Some manufacturers will take great care to remove the overwhelming majority of the ethanol resulting in a good CBD extract. Others – usually those looking to produce in bulk for cheap retail prices – will take far less care with the result being a heavily diluted and low-efficiency extract.

However, don’t completely rule out ethanol produced extracts because some manufacturers have been able to use cold filtration methods to produce as near a perfect quality as those used in CO2 production.

Just perform your homework first, and bear in mind that each batch may vary in quality.

Reputable companies will provide and often even publish batch testing results to prove the quality of their extraction methods.

Hydrocarbon Extraction (Now Rarely Used)

Hydrocarbon extraction techniques were among the earliest used, primarily when trying to produce marijuana oils for recreational use.

It shouldn’t require much explaining that this is hardly ideal for manufacturing CBD isolates!

It was still used until a decade or so ago – usually by combining propane/butane/pentane to extract a low quality and often contaminated extract.

Needless to say, the use of these chemicals was dangerous for both the manufacturer and potentially even the end user.

It’s very rare to find any CBD products produced this way anymore (thankfully).

Lipid-Based Extraction

Lipid Extraction Method For CBD

There’s been a recent growth in the use of lipid extraction in legal US states, but it’s not something you’ll frequently find in the UK.

Very occasionally you may find a product that claims to use lipids to extract the desired cannabinoids.

These lipids (fats) are usually coconut or hemp oils. While they require no chemicals at all, measuring the levels of cannabinoids – especially THC – is difficult so you can never be sure what you are getting.

What Then Happens To Your Extract?

OK, so we have an extract – now what?

Some companies, especially those who appreciate the entourage effect such as Love CBD (combined additional cannabinoids = better product) will simply finish here and bend these oils into their products.

Yet there are additional processing methods which can be used to produce isolates. These are often marketed as containing ‘zero’ THC – with the downside being that the vast majority of those other terpenes and cannabinoids apart from CBD are usually also lost.

There’s a large market for isolates not only because they contain the lowest possible amount of THC, but also because some people believe (rightly or wrongly) that core parts of the chemical breakdown of the hemp plant are particularly useful.

Decarboxylation

Some companies decarboxylate their oils, whilst others do not.

Decarboxylation looks to remove psychoactive THC but retaining THCa (non-psychoactive) while helping to convert CBDA to CBD. Some people prefer it, others find it to be over-processed and contrary to the theory of the ‘entourage effect’.

Winterisation is another process worth being aware of. This involves freezing and keeping the oil for a period of time while the residual waxes, solvents, and lipids separate.

Once this is complete it’s possible to remove them so you have an extract that’s nothing but highly concentrated pure cannabinoids.

The removal of terpenes – often believed to be key to the efficacy of CBD – is the problem, but again some people prefer it.

Final Thoughts

It’s always a good idea to understand how your product was manufactured.

While most manufacturers will use good quality industrial hemp as their raw product, what happens afterwards can wildly vary in terms of quality.

The chances are that you’ll have seen ‘total’ CBD isolates on the market which is literally single molecule oil.

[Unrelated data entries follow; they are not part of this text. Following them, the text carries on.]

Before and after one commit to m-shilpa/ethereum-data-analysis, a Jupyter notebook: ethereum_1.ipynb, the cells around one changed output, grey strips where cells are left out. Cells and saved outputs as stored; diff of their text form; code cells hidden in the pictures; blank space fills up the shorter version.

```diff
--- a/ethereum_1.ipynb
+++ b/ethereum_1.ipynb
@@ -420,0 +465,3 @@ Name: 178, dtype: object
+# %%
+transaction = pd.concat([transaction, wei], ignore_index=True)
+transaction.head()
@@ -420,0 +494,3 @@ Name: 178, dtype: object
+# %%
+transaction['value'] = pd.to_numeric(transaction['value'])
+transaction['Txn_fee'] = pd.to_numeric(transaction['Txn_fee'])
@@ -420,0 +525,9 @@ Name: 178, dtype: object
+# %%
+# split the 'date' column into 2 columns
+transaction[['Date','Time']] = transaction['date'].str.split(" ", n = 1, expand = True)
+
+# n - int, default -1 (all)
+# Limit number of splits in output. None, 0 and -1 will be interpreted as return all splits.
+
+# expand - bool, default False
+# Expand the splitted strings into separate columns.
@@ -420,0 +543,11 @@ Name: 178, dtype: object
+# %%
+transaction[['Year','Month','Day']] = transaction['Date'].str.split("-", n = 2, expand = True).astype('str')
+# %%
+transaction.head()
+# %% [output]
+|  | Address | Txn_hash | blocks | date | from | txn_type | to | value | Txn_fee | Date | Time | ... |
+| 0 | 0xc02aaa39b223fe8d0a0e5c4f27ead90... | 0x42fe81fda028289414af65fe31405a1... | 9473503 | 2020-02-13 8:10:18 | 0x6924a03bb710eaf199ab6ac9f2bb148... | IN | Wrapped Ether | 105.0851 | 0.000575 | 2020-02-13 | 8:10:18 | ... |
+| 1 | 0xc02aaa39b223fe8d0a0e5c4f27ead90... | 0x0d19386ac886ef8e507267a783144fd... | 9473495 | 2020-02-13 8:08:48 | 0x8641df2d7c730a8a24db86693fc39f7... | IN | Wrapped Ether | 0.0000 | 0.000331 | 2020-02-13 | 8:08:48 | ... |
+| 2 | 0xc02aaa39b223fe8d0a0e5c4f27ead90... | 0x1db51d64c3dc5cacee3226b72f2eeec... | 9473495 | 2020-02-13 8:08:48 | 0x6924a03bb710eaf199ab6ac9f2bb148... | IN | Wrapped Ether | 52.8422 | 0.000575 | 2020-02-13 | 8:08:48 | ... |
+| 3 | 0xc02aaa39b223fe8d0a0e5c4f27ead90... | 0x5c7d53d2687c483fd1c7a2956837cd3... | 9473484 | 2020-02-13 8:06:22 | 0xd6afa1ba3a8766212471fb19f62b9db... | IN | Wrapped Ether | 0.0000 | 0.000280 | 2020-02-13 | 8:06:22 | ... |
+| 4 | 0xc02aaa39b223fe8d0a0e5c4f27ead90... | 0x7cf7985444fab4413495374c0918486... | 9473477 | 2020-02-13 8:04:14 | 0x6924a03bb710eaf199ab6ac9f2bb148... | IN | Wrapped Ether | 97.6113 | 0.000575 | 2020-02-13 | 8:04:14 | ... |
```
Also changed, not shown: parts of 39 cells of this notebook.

These are entirely flavourless and retain no aspect of the organic plant at all (usually produced using a chromatography technique).

At the end of the day, if that’s what you want then, by all means, go ahead. But be aware that there’s a growing body of research – and masses of anecdotal evidence – that suggests effective CBD products tend to use a broader spectrum of the plant.